This is where a Health Assessment gains relevance. It makes sense to identify the issues and limitations as such will help on making a much better decision. Providing the results on that Health Assessment, in some cases it may be required to replace only certain components, to fine tune the existing configuration, or to redesign the existing network by moving some central components to the edge, while making sure that any future changes will have the desired result.
A Health Check on your network may include:
Data collection – by putting together all the relevant information in terms of:
Layer 1 – Existing cabling overview (in some cases it may include as well some testing, although this component is normally optional), physical servers and its connections, wan links, internet connections, redundancies, etc…
Layer 2 – Existing vlans, 802.3ad trunks, STP configurations, etc…
Layer 3 and above – routing mechanisms (VRRP, static routes, EIGRP, etc…) and subnets to be used / load balancing configurations, existing features, ACLs, and security mechanisms
For each one of these layers, a network diagram may be produced to properly document the existing scenario. At the same time, an analysis is carried to detect inconsistencies in terms of firmware, configurations and environmental conditions.
As a second step, some traffic analysis may be performed, while reviewing existing logs to detect potential risks, vulnerabilities and instability factors.

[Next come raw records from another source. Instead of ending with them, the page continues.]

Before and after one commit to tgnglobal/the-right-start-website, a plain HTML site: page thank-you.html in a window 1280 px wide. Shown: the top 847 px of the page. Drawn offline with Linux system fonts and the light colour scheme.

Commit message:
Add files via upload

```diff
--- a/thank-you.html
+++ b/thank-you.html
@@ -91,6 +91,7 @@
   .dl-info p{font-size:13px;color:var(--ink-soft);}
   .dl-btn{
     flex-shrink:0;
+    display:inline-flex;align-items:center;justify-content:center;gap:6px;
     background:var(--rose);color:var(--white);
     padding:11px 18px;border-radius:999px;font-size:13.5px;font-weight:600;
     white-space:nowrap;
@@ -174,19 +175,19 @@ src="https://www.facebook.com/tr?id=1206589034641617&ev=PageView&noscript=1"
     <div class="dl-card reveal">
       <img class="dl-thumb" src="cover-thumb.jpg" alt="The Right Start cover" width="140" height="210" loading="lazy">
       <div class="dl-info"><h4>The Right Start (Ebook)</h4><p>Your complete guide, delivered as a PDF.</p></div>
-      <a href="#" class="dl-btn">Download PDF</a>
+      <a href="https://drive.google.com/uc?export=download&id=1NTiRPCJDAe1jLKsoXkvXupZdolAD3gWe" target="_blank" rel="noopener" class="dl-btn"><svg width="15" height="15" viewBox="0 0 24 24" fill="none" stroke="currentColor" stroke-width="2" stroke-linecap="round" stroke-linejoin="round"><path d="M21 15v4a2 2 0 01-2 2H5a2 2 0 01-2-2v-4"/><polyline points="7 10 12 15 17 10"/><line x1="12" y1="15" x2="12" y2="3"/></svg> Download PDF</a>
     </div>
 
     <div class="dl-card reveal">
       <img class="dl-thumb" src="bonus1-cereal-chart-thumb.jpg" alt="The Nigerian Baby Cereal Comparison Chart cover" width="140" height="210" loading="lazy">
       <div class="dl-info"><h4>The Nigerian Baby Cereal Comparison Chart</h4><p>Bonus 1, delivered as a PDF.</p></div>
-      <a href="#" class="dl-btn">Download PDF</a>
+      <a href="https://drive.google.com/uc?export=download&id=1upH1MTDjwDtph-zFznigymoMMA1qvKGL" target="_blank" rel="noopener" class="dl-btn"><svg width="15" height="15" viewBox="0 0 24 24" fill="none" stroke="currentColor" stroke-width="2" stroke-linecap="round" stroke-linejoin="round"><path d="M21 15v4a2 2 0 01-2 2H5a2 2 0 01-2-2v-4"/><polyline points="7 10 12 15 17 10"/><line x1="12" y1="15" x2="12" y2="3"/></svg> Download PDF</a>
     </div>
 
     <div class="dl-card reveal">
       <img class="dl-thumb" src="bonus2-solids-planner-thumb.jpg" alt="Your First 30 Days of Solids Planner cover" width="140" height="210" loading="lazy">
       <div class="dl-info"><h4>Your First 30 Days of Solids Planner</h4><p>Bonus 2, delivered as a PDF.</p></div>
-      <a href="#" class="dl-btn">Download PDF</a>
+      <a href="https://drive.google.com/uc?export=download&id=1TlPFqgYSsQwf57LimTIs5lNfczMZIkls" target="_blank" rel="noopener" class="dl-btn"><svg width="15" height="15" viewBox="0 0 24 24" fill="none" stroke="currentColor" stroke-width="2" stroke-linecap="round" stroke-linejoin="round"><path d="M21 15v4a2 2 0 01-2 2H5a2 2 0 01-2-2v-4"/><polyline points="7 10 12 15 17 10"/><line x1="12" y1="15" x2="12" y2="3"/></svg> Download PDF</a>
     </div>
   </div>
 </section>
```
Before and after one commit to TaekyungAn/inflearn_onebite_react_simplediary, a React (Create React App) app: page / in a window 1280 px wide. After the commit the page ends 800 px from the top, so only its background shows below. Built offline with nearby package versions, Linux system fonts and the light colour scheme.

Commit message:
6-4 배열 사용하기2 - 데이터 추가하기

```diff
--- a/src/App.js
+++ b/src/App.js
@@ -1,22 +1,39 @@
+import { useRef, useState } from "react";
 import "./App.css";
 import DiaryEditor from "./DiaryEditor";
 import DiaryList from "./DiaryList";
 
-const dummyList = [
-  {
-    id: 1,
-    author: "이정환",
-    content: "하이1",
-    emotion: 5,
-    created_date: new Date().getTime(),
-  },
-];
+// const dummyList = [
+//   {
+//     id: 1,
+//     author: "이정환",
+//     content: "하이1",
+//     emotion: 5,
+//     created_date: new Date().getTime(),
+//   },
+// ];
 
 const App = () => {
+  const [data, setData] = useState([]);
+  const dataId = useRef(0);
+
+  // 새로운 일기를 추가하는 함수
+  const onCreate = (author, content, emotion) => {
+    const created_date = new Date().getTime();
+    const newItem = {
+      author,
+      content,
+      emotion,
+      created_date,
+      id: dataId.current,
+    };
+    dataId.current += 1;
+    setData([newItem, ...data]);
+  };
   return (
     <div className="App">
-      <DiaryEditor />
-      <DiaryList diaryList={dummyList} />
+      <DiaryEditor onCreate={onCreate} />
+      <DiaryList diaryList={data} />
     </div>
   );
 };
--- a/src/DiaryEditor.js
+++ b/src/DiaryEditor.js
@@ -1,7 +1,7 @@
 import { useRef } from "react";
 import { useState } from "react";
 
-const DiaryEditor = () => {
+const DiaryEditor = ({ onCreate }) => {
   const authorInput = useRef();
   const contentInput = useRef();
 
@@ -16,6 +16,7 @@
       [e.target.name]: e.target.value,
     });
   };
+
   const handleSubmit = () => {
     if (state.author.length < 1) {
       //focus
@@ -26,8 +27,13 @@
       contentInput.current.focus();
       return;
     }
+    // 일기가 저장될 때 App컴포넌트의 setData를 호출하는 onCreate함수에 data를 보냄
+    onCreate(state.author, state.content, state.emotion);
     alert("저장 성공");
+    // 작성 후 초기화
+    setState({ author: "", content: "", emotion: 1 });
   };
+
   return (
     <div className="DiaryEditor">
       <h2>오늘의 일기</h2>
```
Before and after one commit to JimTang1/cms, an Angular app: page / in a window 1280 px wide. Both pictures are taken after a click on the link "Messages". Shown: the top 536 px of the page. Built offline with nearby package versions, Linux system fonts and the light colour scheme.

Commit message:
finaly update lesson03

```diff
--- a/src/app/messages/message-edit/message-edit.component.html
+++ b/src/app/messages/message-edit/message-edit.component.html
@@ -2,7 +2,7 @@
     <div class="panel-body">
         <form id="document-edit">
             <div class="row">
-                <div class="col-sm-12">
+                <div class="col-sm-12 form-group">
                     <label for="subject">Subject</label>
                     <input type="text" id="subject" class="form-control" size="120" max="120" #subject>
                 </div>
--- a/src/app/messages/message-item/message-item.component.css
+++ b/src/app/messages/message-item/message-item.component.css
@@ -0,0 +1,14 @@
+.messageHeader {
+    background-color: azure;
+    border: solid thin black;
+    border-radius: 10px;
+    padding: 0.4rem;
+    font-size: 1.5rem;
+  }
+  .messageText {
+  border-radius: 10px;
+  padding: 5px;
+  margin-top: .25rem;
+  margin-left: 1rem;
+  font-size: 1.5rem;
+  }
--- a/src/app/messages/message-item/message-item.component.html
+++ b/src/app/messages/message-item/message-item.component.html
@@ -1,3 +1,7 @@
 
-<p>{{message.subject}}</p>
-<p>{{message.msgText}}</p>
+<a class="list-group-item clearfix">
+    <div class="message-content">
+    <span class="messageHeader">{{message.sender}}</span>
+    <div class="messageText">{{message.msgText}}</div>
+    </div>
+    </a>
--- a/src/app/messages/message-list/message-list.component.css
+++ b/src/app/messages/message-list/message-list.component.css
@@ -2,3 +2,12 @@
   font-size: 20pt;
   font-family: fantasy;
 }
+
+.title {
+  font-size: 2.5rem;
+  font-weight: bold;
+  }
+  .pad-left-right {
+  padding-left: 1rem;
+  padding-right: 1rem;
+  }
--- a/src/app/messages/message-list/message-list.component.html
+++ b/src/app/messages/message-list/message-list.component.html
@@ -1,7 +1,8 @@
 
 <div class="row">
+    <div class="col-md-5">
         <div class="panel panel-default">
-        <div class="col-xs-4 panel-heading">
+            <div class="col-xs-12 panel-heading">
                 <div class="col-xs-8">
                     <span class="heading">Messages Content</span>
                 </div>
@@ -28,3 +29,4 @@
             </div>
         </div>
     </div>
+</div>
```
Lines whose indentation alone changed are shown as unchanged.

In some cases, a stress test may be performed as well. This test may check redundancies, links operation and features like load balancing
As the result of this health check, a report with the findings and a number of recommendations is produced. This report is meant to point the situations to improve, by providing specific guidance on the viable scenarios.